▶ Information supplied
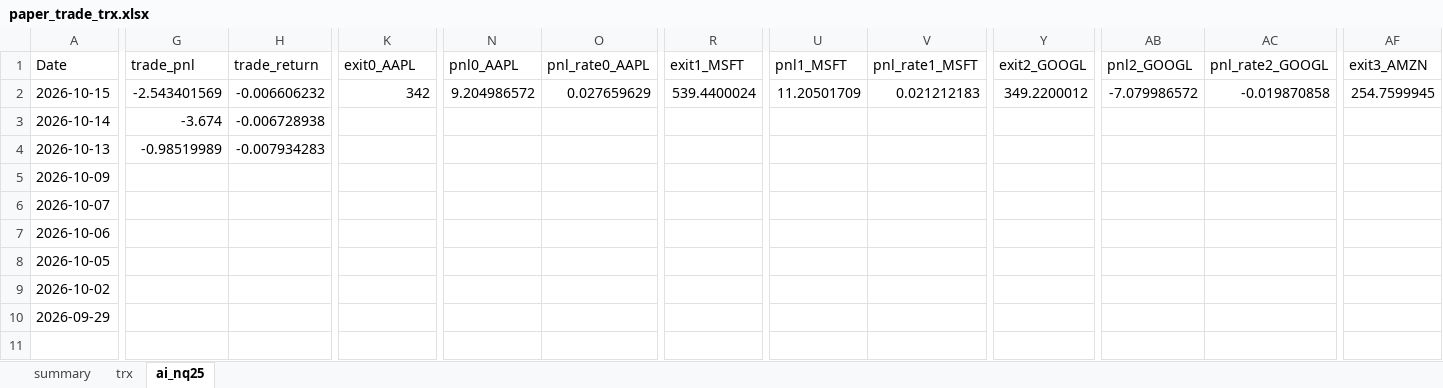
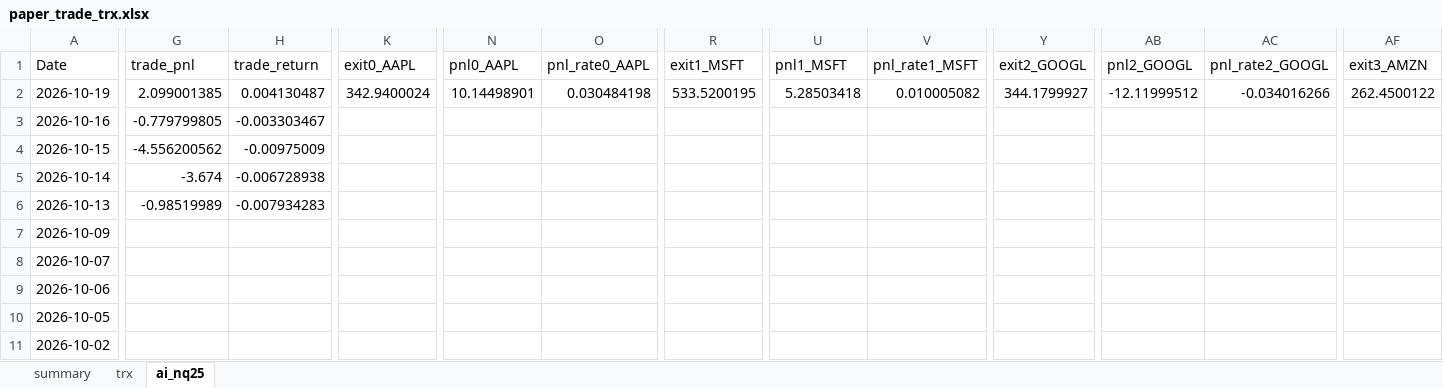
Before and after one commit to ipython168/quant-dev, an Excel workbook: reports/paper_trade_trx.xlsx, sheet ai_nq25, drawn as a sheet; only a part is shown, gaps mark what is left out; the shorter side is filled out with more unchanged rows; values as stored, in another font and other column widths than the file's, no borders; conditional formats not drawn; addresses are those after the commit; rows hold the shown columns only; the diff covers the shown part only; the diff names each change by its address in the sheet, - before the commit and + after, or states it on an @@ line.

Commit message:
chore: auto-update paper trade reports

```diff
--- a/reports/paper_trade_trx.xlsx (sheet ai_nq25)
+++ b/reports/paper_trade_trx.xlsx (sheet ai_nq25)
+row 2: 2026-10-19 | 2.099001385 | 0.004130487 | 342.9400024 | 10.14498901 | 0.030484198 | 533.5200195 | 5.28503418 | 0.010005082 | 344.1799927 | -12.11999512 | -0.034016266 | 262.4500122
+row 3: 2026-10-16 | -0.779799805 | -0.003303467
-G4 (trade_pnl): -2.543401569
+G4 (trade_pnl): -4.556200562
-H4 (trade_return): -0.006606232
+H4 (trade_return): -0.00975009
-K4 (exit0_AAPL): 342
+K4 (exit0_AAPL): (empty)
-N4 (pnl0_AAPL): 9.204986572
+N4 (pnl0_AAPL): (empty)
-O4 (pnl_rate0_AAPL): 0.027659629
+O4 (pnl_rate0_AAPL): (empty)
-R4 (exit1_MSFT): 539.4400024
+R4 (exit1_MSFT): (empty)
-U4 (pnl1_MSFT): 11.20501709
+U4 (pnl1_MSFT): (empty)
-V4 (pnl_rate1_MSFT): 0.021212183
+V4 (pnl_rate1_MSFT): (empty)
-Y4 (exit2_GOOGL): 349.2200012
+Y4 (exit2_GOOGL): (empty)
-AB4 (pnl2_GOOGL): -7.079986572
+AB4 (pnl2_GOOGL): (empty)
-AC4 (pnl_rate2_GOOGL): -0.019870858
+AC4 (pnl_rate2_GOOGL): (empty)
-AF4 (exit3_AMZN): 254.7599945
+AF4 (exit3_AMZN): (empty)
```
Also changed, not shown: 29 edited cells elsewhere in this sheet, sheet trx, sheet summary, 4 other files.
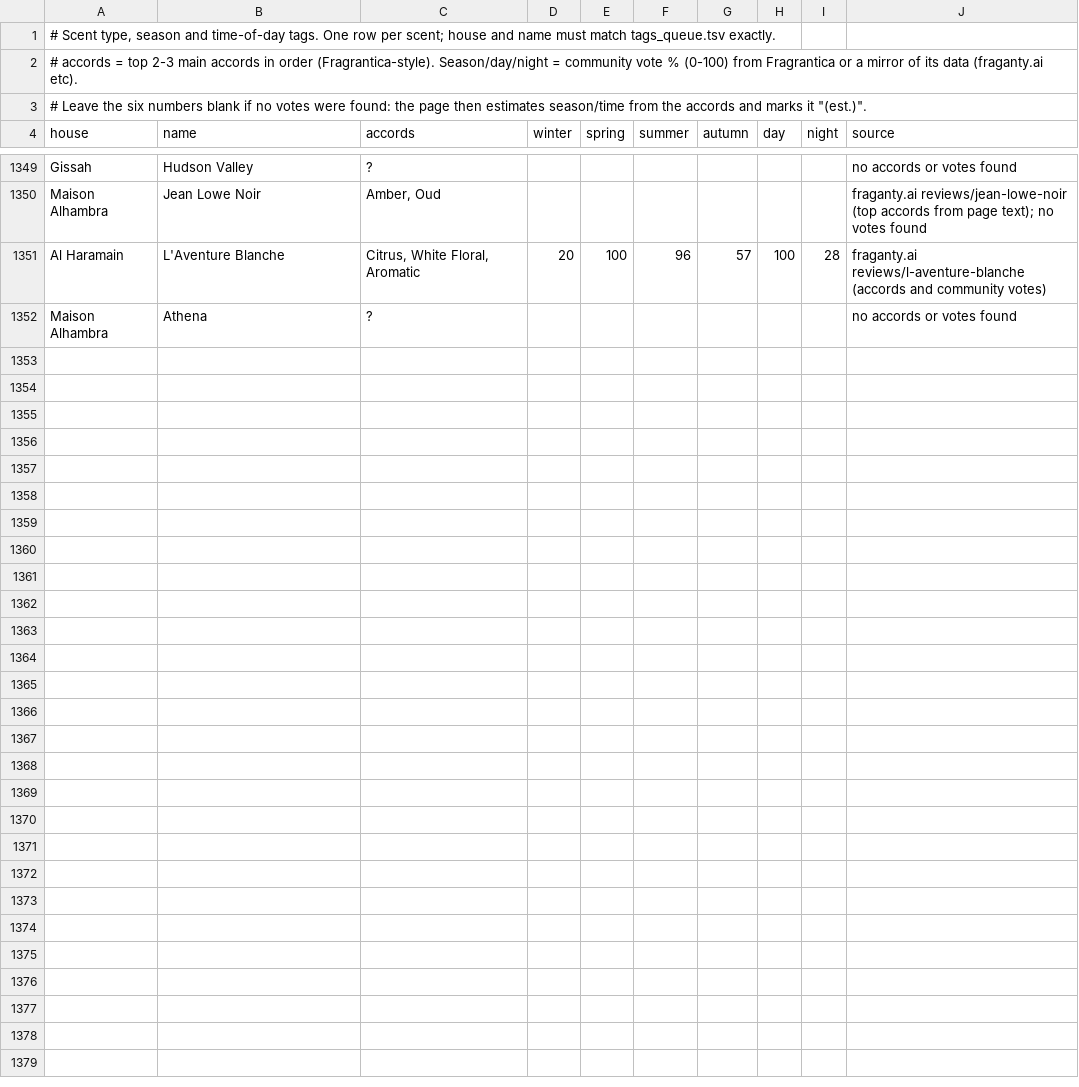
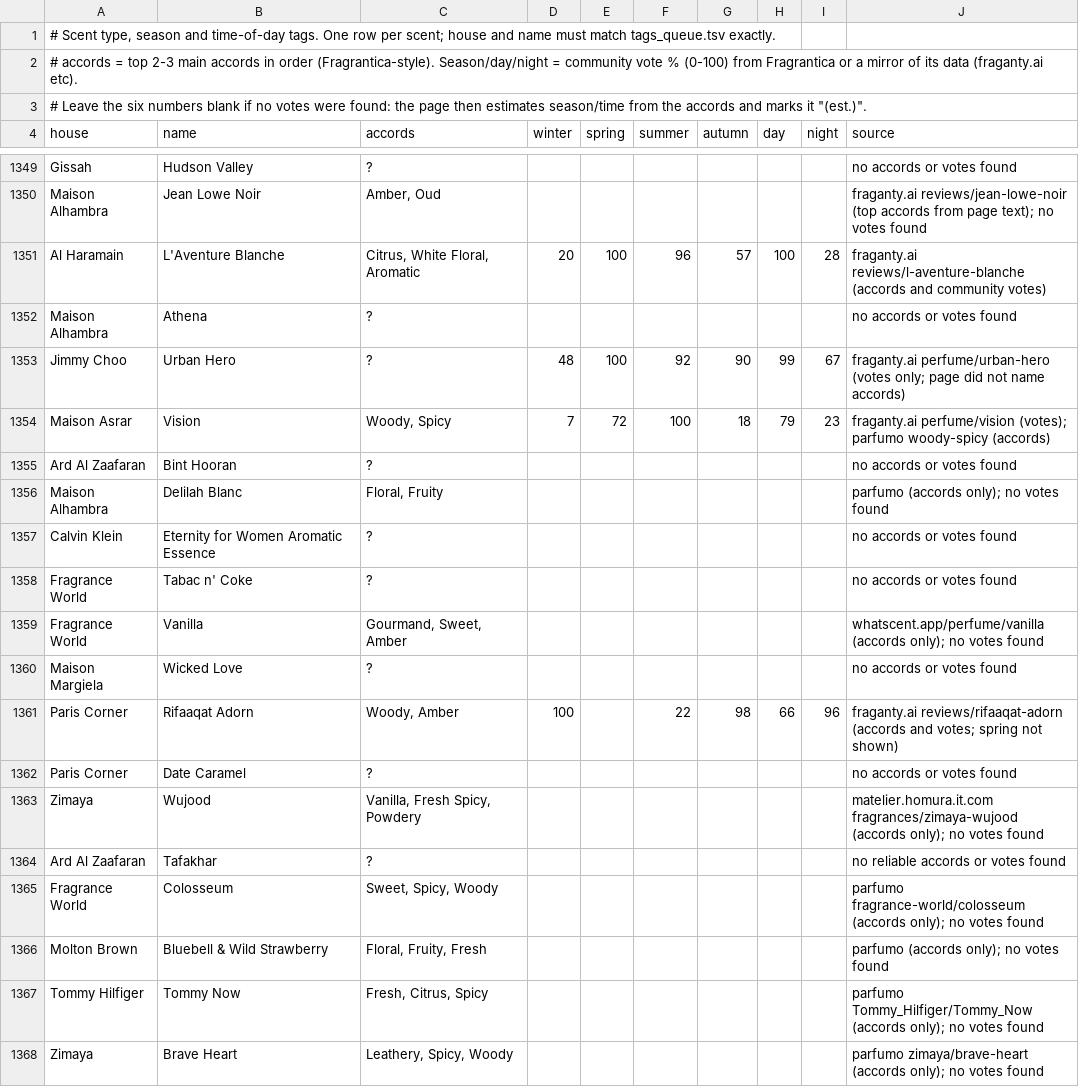
Before and after one commit to faraz-yarkhan/Fragrances, a TSV file: build/tags.tsv, drawn as a sheet; only a part is shown, gaps mark what is left out; the diff covers the shown part only.

```diff
--- a/build/tags.tsv
+++ b/build/tags.tsv
@@ -1352 +1352,17 @@ Al Haramain	L'Aventure Blanche	Citrus, White Floral, Aromatic	20	100	96	57	100	2
 Maison Alhambra	Athena	?							no accords or votes found
+Jimmy Choo	Urban Hero	?	48	100	92	90	99	67	fraganty.ai perfume/urban-hero (votes only; page did not name accords)
+Maison Asrar	Vision	Woody, Spicy	7	72	100	18	79	23	fraganty.ai perfume/vision (votes); parfumo woody-spicy (accords)
+Ard Al Zaafaran	Bint Hooran	?							no accords or votes found
+Maison Alhambra	Delilah Blanc	Floral, Fruity							parfumo (accords only); no votes found
+Calvin Klein	Eternity for Women Aromatic Essence	?							no accords or votes found
+Fragrance World	Tabac n' Coke	?							no accords or votes found
+Fragrance World	Vanilla	Gourmand, Sweet, Amber							whatscent.app/perfume/vanilla (accords only); no votes found
+Maison Margiela	Wicked Love	?							no accords or votes found
+Paris Corner	Rifaaqat Adorn	Woody, Amber	100		22	98	66	96	fraganty.ai reviews/rifaaqat-adorn (accords and votes; spring not shown)
+Paris Corner	Date Caramel	?							no accords or votes found
+Zimaya	Wujood	Vanilla, Fresh Spicy, Powdery							matelier.homura.it.com fragrances/zimaya-wujood (accords only); no votes found
+Ard Al Zaafaran	Tafakhar	?							no reliable accords or votes found
+Fragrance World	Colosseum	Sweet, Spicy, Woody							parfumo fragrance-world/colosseum (accords only); no votes found
+Molton Brown	Bluebell & Wild Strawberry	Floral, Fruity, Fresh							parfumo (accords only); no votes found
+Tommy Hilfiger	Tommy Now	Fresh, Citrus, Spicy							parfumo Tommy_Hilfiger/Tommy_Now (accords only); no votes found
+Zimaya	Brave Heart	Leathery, Spicy, Woody							parfumo zimaya/brave-heart (accords only); no votes found
```
Also changed, not shown: 14 added rows elsewhere in this file, 3 other files.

▶ Exercise description
From the first record to the last, copy everything exactly except the pictures.

▶ Task solution
Before and after one commit to ipython168/quant-dev, an Excel workbook: reports/paper_trade_trx.xlsx, sheet ai_nq25, drawn as a sheet; only a part is shown, gaps mark what is left out; the shorter side is filled out with more unchanged rows; values as stored, in another font and other column widths than the file's, no borders; conditional formats not drawn; addresses are those after the commit; rows hold the shown columns only; the diff covers the shown part only; the diff names each change by its address in the sheet, - before the commit and + after, or states it on an @@ line.

Commit message:
chore: auto-update paper trade reports

```diff
--- a/reports/paper_trade_trx.xlsx (sheet ai_nq25)
+++ b/reports/paper_trade_trx.xlsx (sheet ai_nq25)
+row 2: 2026-10-19 | 2.099001385 | 0.004130487 | 342.9400024 | 10.14498901 | 0.030484198 | 533.5200195 | 5.28503418 | 0.010005082 | 344.1799927 | -12.11999512 | -0.034016266 | 262.4500122
+row 3: 2026-10-16 | -0.779799805 | -0.003303467
-G4 (trade_pnl): -2.543401569
+G4 (trade_pnl): -4.556200562
-H4 (trade_return): -0.006606232
+H4 (trade_return): -0.00975009
-K4 (exit0_AAPL): 342
+K4 (exit0_AAPL): (empty)
-N4 (pnl0_AAPL): 9.204986572
+N4 (pnl0_AAPL): (empty)
-O4 (pnl_rate0_AAPL): 0.027659629
+O4 (pnl_rate0_AAPL): (empty)
-R4 (exit1_MSFT): 539.4400024
+R4 (exit1_MSFT): (empty)
-U4 (pnl1_MSFT): 11.20501709
+U4 (pnl1_MSFT): (empty)
-V4 (pnl_rate1_MSFT): 0.021212183
+V4 (pnl_rate1_MSFT): (empty)
-Y4 (exit2_GOOGL): 349.2200012
+Y4 (exit2_GOOGL): (empty)
-AB4 (pnl2_GOOGL): -7.079986572
+AB4 (pnl2_GOOGL): (empty)
-AC4 (pnl_rate2_GOOGL): -0.019870858
+AC4 (pnl_rate2_GOOGL): (empty)
-AF4 (exit3_AMZN): 254.7599945
+AF4 (exit3_AMZN): (empty)
```
Also changed, not shown: 29 edited cells elsewhere in this sheet, sheet trx, sheet summary, 4 other files.
Before and after one commit to faraz-yarkhan/Fragrances, a TSV file: build/tags.tsv, drawn as a sheet; only a part is shown, gaps mark what is left out; the diff covers the shown part only.

```diff
--- a/build/tags.tsv
+++ b/build/tags.tsv
@@ -1352 +1352,17 @@ Al Haramain	L'Aventure Blanche	Citrus, White Floral, Aromatic	20	100	96	57	100	2
 Maison Alhambra	Athena	?							no accords or votes found
+Jimmy Choo	Urban Hero	?	48	100	92	90	99	67	fraganty.ai perfume/urban-hero (votes only; page did not name accords)
+Maison Asrar	Vision	Woody, Spicy	7	72	100	18	79	23	fraganty.ai perfume/vision (votes); parfumo woody-spicy (accords)
+Ard Al Zaafaran	Bint Hooran	?							no accords or votes found
+Maison Alhambra	Delilah Blanc	Floral, Fruity							parfumo (accords only); no votes found
+Calvin Klein	Eternity for Women Aromatic Essence	?							no accords or votes found
+Fragrance World	Tabac n' Coke	?							no accords or votes found
+Fragrance World	Vanilla	Gourmand, Sweet, Amber							whatscent.app/perfume/vanilla (accords only); no votes found
+Maison Margiela	Wicked Love	?							no accords or votes found
+Paris Corner	Rifaaqat Adorn	Woody, Amber	100		22	98	66	96	fraganty.ai reviews/rifaaqat-adorn (accords and votes; spring not shown)
+Paris Corner	Date Caramel	?							no accords or votes found
+Zimaya	Wujood	Vanilla, Fresh Spicy, Powdery							matelier.homura.it.com fragrances/zimaya-wujood (accords only); no votes found
+Ard Al Zaafaran	Tafakhar	?							no reliable accords or votes found
+Fragrance World	Colosseum	Sweet, Spicy, Woody							parfumo fragrance-world/colosseum (accords only); no votes found
+Molton Brown	Bluebell & Wild Strawberry	Floral, Fruity, Fresh							parfumo (accords only); no votes found
+Tommy Hilfiger	Tommy Now	Fresh, Citrus, Spicy							parfumo Tommy_Hilfiger/Tommy_Now (accords only); no votes found
+Zimaya	Brave Heart	Leathery, Spicy, Woody							parfumo zimaya/brave-heart (accords only); no votes found
```
Also changed, not shown: 14 added rows elsewhere in this file, 3 other files.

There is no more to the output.